• _Assignment_: Your answer is the listing, printed exactly as given.

[Material for the task Boundary: Start]

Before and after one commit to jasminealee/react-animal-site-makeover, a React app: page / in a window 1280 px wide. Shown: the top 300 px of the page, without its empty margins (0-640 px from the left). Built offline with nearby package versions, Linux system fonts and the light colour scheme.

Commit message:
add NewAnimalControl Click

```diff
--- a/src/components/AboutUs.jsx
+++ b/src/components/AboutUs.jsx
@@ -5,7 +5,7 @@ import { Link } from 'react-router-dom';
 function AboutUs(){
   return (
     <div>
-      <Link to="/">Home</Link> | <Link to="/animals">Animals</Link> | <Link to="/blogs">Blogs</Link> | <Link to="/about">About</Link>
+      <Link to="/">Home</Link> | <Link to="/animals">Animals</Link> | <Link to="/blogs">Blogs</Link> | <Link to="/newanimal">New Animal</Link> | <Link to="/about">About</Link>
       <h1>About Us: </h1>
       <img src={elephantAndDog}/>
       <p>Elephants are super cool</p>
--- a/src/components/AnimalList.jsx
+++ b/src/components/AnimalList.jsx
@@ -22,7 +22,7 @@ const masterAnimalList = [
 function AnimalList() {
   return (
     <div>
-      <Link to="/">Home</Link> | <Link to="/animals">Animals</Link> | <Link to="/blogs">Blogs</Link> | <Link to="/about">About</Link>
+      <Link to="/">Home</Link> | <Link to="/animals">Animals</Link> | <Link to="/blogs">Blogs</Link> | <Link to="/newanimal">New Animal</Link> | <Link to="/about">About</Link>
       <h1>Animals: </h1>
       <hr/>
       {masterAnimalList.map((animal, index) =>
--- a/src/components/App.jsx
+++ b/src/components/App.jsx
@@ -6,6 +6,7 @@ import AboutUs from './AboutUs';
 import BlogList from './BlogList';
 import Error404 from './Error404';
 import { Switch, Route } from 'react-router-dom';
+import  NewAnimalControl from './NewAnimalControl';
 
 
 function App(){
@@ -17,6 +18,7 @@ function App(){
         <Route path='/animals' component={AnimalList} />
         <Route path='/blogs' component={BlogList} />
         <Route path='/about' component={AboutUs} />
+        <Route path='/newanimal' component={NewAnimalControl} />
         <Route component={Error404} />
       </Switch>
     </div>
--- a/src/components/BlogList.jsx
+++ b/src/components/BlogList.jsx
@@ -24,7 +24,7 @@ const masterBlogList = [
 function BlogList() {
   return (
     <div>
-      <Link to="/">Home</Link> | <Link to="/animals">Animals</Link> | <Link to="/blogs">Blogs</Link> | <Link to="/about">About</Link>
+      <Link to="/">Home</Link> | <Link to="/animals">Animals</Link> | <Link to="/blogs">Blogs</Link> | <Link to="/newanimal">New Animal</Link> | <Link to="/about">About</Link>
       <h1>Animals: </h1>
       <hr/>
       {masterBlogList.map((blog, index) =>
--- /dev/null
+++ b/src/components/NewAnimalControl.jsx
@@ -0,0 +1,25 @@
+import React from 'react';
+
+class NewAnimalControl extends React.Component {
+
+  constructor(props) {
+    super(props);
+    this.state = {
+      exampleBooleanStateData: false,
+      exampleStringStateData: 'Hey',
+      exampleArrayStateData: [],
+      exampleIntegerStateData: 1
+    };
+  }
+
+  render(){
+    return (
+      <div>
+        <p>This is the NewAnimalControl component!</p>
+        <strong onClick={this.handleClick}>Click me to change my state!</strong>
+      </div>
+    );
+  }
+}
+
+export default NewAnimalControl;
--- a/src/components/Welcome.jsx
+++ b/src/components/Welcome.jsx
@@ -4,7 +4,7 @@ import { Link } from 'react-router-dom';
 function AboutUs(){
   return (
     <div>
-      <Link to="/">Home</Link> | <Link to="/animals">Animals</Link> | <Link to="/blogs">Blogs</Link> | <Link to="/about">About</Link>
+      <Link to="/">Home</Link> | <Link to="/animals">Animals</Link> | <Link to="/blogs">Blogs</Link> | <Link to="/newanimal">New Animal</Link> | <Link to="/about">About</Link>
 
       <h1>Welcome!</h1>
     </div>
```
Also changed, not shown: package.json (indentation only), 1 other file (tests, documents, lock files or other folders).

[Material for the task Boundary: End]

• _Task answer_:
Before and after one commit to jasminealee/react-animal-site-makeover, a React app: page / in a window 1280 px wide. Shown: the top 300 px of the page, without its empty margins (0-640 px from the left). Built offline with nearby package versions, Linux system fonts and the light colour scheme.

Commit message:
add NewAnimalControl Click

```diff
--- a/src/components/AboutUs.jsx
+++ b/src/components/AboutUs.jsx
@@ -5,7 +5,7 @@ import { Link } from 'react-router-dom';
 function AboutUs(){
   return (
     <div>
-      <Link to="/">Home</Link> | <Link to="/animals">Animals</Link> | <Link to="/blogs">Blogs</Link> | <Link to="/about">About</Link>
+      <Link to="/">Home</Link> | <Link to="/animals">Animals</Link> | <Link to="/blogs">Blogs</Link> | <Link to="/newanimal">New Animal</Link> | <Link to="/about">About</Link>
       <h1>About Us: </h1>
       <img src={elephantAndDog}/>
       <p>Elephants are super cool</p>
--- a/src/components/AnimalList.jsx
+++ b/src/components/AnimalList.jsx
@@ -22,7 +22,7 @@ const masterAnimalList = [
 function AnimalList() {
   return (
     <div>
-      <Link to="/">Home</Link> | <Link to="/animals">Animals</Link> | <Link to="/blogs">Blogs</Link> | <Link to="/about">About</Link>
+      <Link to="/">Home</Link> | <Link to="/animals">Animals</Link> | <Link to="/blogs">Blogs</Link> | <Link to="/newanimal">New Animal</Link> | <Link to="/about">About</Link>
       <h1>Animals: </h1>
       <hr/>
       {masterAnimalList.map((animal, index) =>
--- a/src/components/App.jsx
+++ b/src/components/App.jsx
@@ -6,6 +6,7 @@ import AboutUs from './AboutUs';
 import BlogList from './BlogList';
 import Error404 from './Error404';
 import { Switch, Route } from 'react-router-dom';
+import  NewAnimalControl from './NewAnimalControl';
 
 
 function App(){
@@ -17,6 +18,7 @@ function App(){
         <Route path='/animals' component={AnimalList} />
         <Route path='/blogs' component={BlogList} />
         <Route path='/about' component={AboutUs} />
+        <Route path='/newanimal' component={NewAnimalControl} />
         <Route component={Error404} />
       </Switch>
     </div>
--- a/src/components/BlogList.jsx
+++ b/src/components/BlogList.jsx
@@ -24,7 +24,7 @@ const masterBlogList = [
 function BlogList() {
   return (
     <div>
-      <Link to="/">Home</Link> | <Link to="/animals">Animals</Link> | <Link to="/blogs">Blogs</Link> | <Link to="/about">About</Link>
+      <Link to="/">Home</Link> | <Link to="/animals">Animals</Link> | <Link to="/blogs">Blogs</Link> | <Link to="/newanimal">New Animal</Link> | <Link to="/about">About</Link>
       <h1>Animals: </h1>
       <hr/>
       {masterBlogList.map((blog, index) =>
--- /dev/null
+++ b/src/components/NewAnimalControl.jsx
@@ -0,0 +1,25 @@
+import React from 'react';
+
+class NewAnimalControl extends React.Component {
+
+  constructor(props) {
+    super(props);
+    this.state = {
+      exampleBooleanStateData: false,
+      exampleStringStateData: 'Hey',
+      exampleArrayStateData: [],
+      exampleIntegerStateData: 1
+    };
+  }
+
+  render(){
+    return (
+      <div>
+        <p>This is the NewAnimalControl component!</p>
+        <strong onClick={this.handleClick}>Click me to change my state!</strong>
+      </div>
+    );
+  }
+}
+
+export default NewAnimalControl;
--- a/src/components/Welcome.jsx
+++ b/src/components/Welcome.jsx
@@ -4,7 +4,7 @@ import { Link } from 'react-router-dom';
 function AboutUs(){
   return (
     <div>
-      <Link to="/">Home</Link> | <Link to="/animals">Animals</Link> | <Link to="/blogs">Blogs</Link> | <Link to="/about">About</Link>
+      <Link to="/">Home</Link> | <Link to="/animals">Animals</Link> | <Link to="/blogs">Blogs</Link> | <Link to="/newanimal">New Animal</Link> | <Link to="/about">About</Link>
 
       <h1>Welcome!</h1>
     </div>
```
Also changed, not shown: package.json (indentation only), 1 other file (tests, documents, lock files or other folders).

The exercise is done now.